Getting rid of your favorite sex toy can be a tough decision, understandably so. For certain people, “breaking-up” with their favorite sex toy might feel like parting from their longest and most trustworthy sexual relationship they have had. For some others, kicking their dildo into trash may come as easy as breaking up with an IRL partner. In both cases, what to do with your sex toy once it is no longer in use? Do you fling it in the rubbish heap? Donate it to somebody orgasmically less lucky? Try to resell it on eBay? How about you recycle it?
While the recycling of sex toys has yet to catch up for on a large-scale, some revolutionaries are taking baby-steps for both environmental issues and practical business reasons.
How Sex Toys Are Recycled Today
According to Jack Lamon of Come As You Are (one of the only few co-operative shops in Toronto to encourage a sex toy based recycling program), many people only wish to throw away sex toys after use. Ever since sex toys came into existence, their ultimate destination has always been the landfills. This is because several North American municipalities would not recycle them at all.
To oppose this norm, Come As You Are encourages its customers to either mail or drop off their unneeded silicone sex toys and vibrators (only after they have been thoroughly cleaned, of course) and the co-op shall manage its recycling from thereon. In return, customers get a 15% discount coupon on all future purchases, along with some peace of mind.
But Come As You Are‘s program is certainly not the norm, and since a regular sex toy is made up of complex parts and materials such as silicone, electronic parts, ABS plastics, as well as rechargeable batteries; they cannot be used for conventional recycling. Certain recycling facilities also forbid to take toys which they think might be biohazard; although they would take all your trash from you, they won’t include it in the junk. Furthermore, as toys get on to be even more complicated, so do their disposal methodologies.

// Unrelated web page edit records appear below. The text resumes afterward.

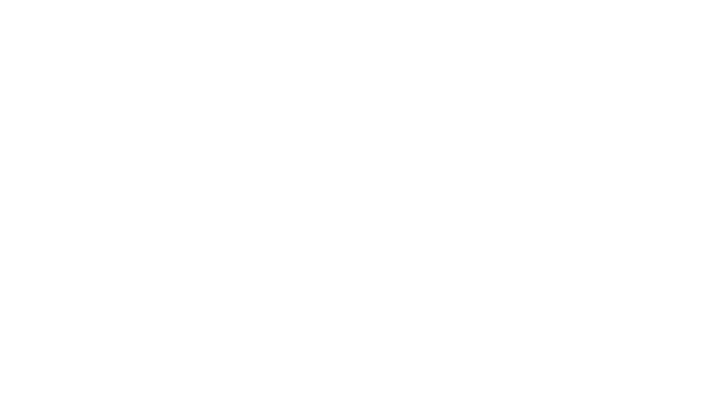
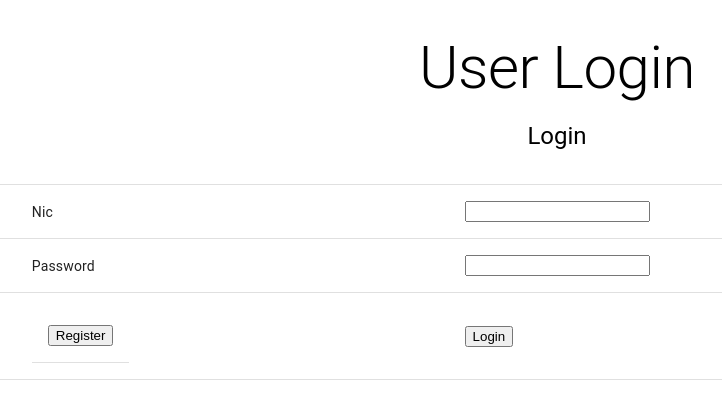
Before and after one commit to NaVindu0315/PUSL3120-FullStack-Group-01, a React (Create React App) app in the folder dwanp-frontend/: page /userlog in a window 1280 px wide. Before the commit this address had no page. Shown: the top 402 px of the page, without its empty margins (83-805 px from the left). Built offline with nearby package versions, Linux system fonts and the light colour scheme.

Commit message:
userlogin done

```diff
--- a/dwanp-frontend/src/Home.js
+++ b/dwanp-frontend/src/Home.js
@@ -75,7 +75,7 @@ const Home = ({ props }) => {
                 </Table>
             </Grid>
             <Grid><button className="usr-btn" onClick={()=>navigate('/userreg')}>UserRegistration</button>
-            <button className="usr-btn" onClick={()=>navigate('/userreg')}>Login</button>
+            <button className="usr-btn" onClick={()=>navigate('/userlog')}>Login</button>
             </Grid>
 
             <Grid> <button className="usr-btn" onClick={()=>navigate('/tableview')}>Employee Login</button> </Grid>
--- a/dwanp-frontend/src/authenication/user_login.js
+++ b/dwanp-frontend/src/authenication/user_login.js
@@ -0,0 +1,89 @@
+import {  Container, Box, Typography, Grid, Table, TableCell, TableHead,TableRow,TableBody } from "@mui/material";
+import { useNavigate } from 'react-router-dom';
+
+const UserLogin = ({props}) =>
+{
+    const navigate = useNavigate();
+    return(
+
+        <Container maxWidth="xl">
+        <Box sx={{ display: 'flex', flexDirection: 'column', alignItems: 'center', mt: 4 }}>
+            <Typography variant="h2" component="h1">
+                User Login
+            </Typography>
+            <Typography variant="h5" sx={{ mt: 2 }}>
+              Login
+            </Typography>
+        </Box>
+        <Grid container spacing={4}>
+            <Table sx={{ mt: 4 }}>
+                <TableHead>
+
+
+                    <TableRow>
+
+
+                        <TableCell></TableCell>
+
+
+                        <TableCell></TableCell>
+
+
+                        <TableCell></TableCell>
+
+
+                    </TableRow>
+
+
+                </TableHead>
+
+
+                <TableBody>
+              {/*first row */}
+                        <TableRow >
+                            <TableCell></TableCell>
+                            <TableCell>
+                           Nic
+                            </TableCell>
+                            <TableCell>
+                            <input
+                        type="text"
+                        //value={textValue}
+                            //onChange={(event) => setTextValue(event.target.value)}
+    />
+                            </TableCell>
+                        </TableRow>
+            {/*second row */}
+                         <TableRow >
+                            <TableCell></TableCell>
+                            <TableCell>
+                      Password
+                            </TableCell>
+                            <TableCell>
+                            <input
+                        type="text"
+                        //value={textValue}
+                            //onChange={(event) => setTextValue(event.target.value)}
+    />
+                            </TableCell>
+                        </TableRow>
+             {/*third row */}
+             <TableRow >
+                            <TableCell></TableCell>
+                            <TableCell>
+                            <TableCell> <button className="usr-btn" onClick={()=>navigate('/userreg')}>Register</button></TableCell>
+                            </TableCell>
+                            <TableCell> <button className="usr-btn" onClick={()=>navigate('/tableview')}>Login</button></TableCell>
+                        </TableRow>
+
+                </TableBody>
+            </Table>
+        </Grid>
+    </Container>
+
+
+
+
+    )
+}
+export default UserLogin;
--- a/dwanp-frontend/src/authenication/user_reg.js
+++ b/dwanp-frontend/src/authenication/user_reg.js
@@ -73,7 +73,7 @@ const UserRegistration = ({props}) =>
                             <TableCell>
 
                             </TableCell>
-                            <TableCell> <button className="usr-btn" onClick={()=>navigate('/tableview')}>Register</button></TableCell>
+                            <TableCell> <button className="usr-btn" onClick={()=>navigate('/userlog')}>Register</button></TableCell>
                         </TableRow>
 
                 </TableBody>
--- a/dwanp-frontend/src/index.js
+++ b/dwanp-frontend/src/index.js
@@ -27,6 +27,7 @@ import TableTable from './Table-Dumindu/Table_Table';
 import { BrowserRouter, Route,Routes } from 'react-router-dom';
 import Home from './Home';
 import UserRegistration from './authenication/user_reg';
+import UserLogin from './authenication/user_login';
 
 
 
@@ -40,6 +41,7 @@ root.render(
 
 {/*Authentication */}
 <Route path ='/userreg' element ={<UserRegistration/>}/>
+<Route path ='/userlog' element ={<UserLogin/>}/>
 
 
  {/*menu */}
```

Why Merely Dumping Sex Toys Into The Trash Can Be Dangerous
According to Coyote Days, purchasing and product manager of Good Vibrations, sex toys are included in ‘premium’ products, which utilize the same technology as some cell phones: including rechargeable batteries or lithium-ion batteries. If they are only being tossed into the trash, they would leach the same toxins and chemicals as cell phones. With high-tech toys operated via remote controls, or maybe even advanced motors, the potential for toxins leaching out is a little more. It was not a problem before people adopted this advanced technology, or people were not looking at it in the same manner. Everyone prefers their toys to be made of silicone since it is easy to clean, and relatively easy to mold into several possible shapes, but it never disintegrates.
How Other Sex Toy Stores Are Catching Up
Other sex toy stores are gradually following the trend. Apart from Come As You Are, there’s Portland-based Scarlet Girl and the UK based Love Honey, both of which share similar sex-positive and environmentally conscious sentimentalities. In all the examples mentioned above, these retailers do not undertake the entire recycling process upon themselves, but on the other hand, they expedite it a necessary in-between step making it possible for the end-consumers to recycle their sex toys.
Most of the recycling process involves breaking down the toys into their components, sorting them according to different parameters, and finally privately contract it out to other companies for further recycling. Some already get the battery recycling done at the storefront, before waiting to amass sufficient ABS plastic for shipping out with sufficient silicone repurposed for different uses.
Another obstacle develops at the stage of return. Although a huge boom in sales across all boards—an average of $15 billion at this point—has resulted in sex toys finding their space on the shelves of CVS and Walmart, while a huge deal of sex toy shopping happens online. While sex-positive toy outlets are available for toy returns, it is only when the product turns out to be defective.
Lamon says that they do not allow returns for sex toys that seem to be perfectly functional since the industry has had a bad reputation with reselling used toys. This can be explained by stories of customers mentioning used toys they had purchased from other store owners having been found covered in pubic hair.
Good Vibrations is another sex toy store retailer, and it does not maintain its indie recycling incentive feature. However, according to Coyote Days, the retail label is conscientious enough about seeing that all their defective merchandise returns are thoroughly processed before disposal.
The Final Verdict
In a scenario like this, you are compelled to wonder: is throwing vibrators with the remainder of the recycling such a bad idea after all?
According to Days, there is simply a stigma attached to items meant for personal use. Therefore when you attempt to call an e-waste facility or manage to figure out how to effectively dispose of your sex toy, there’s a problem. You are faced with similar types of pervasive mentalities and attitudes that we often witness in conventional American culture: shame, humiliation, or getting freaked out about using the product somebody already used.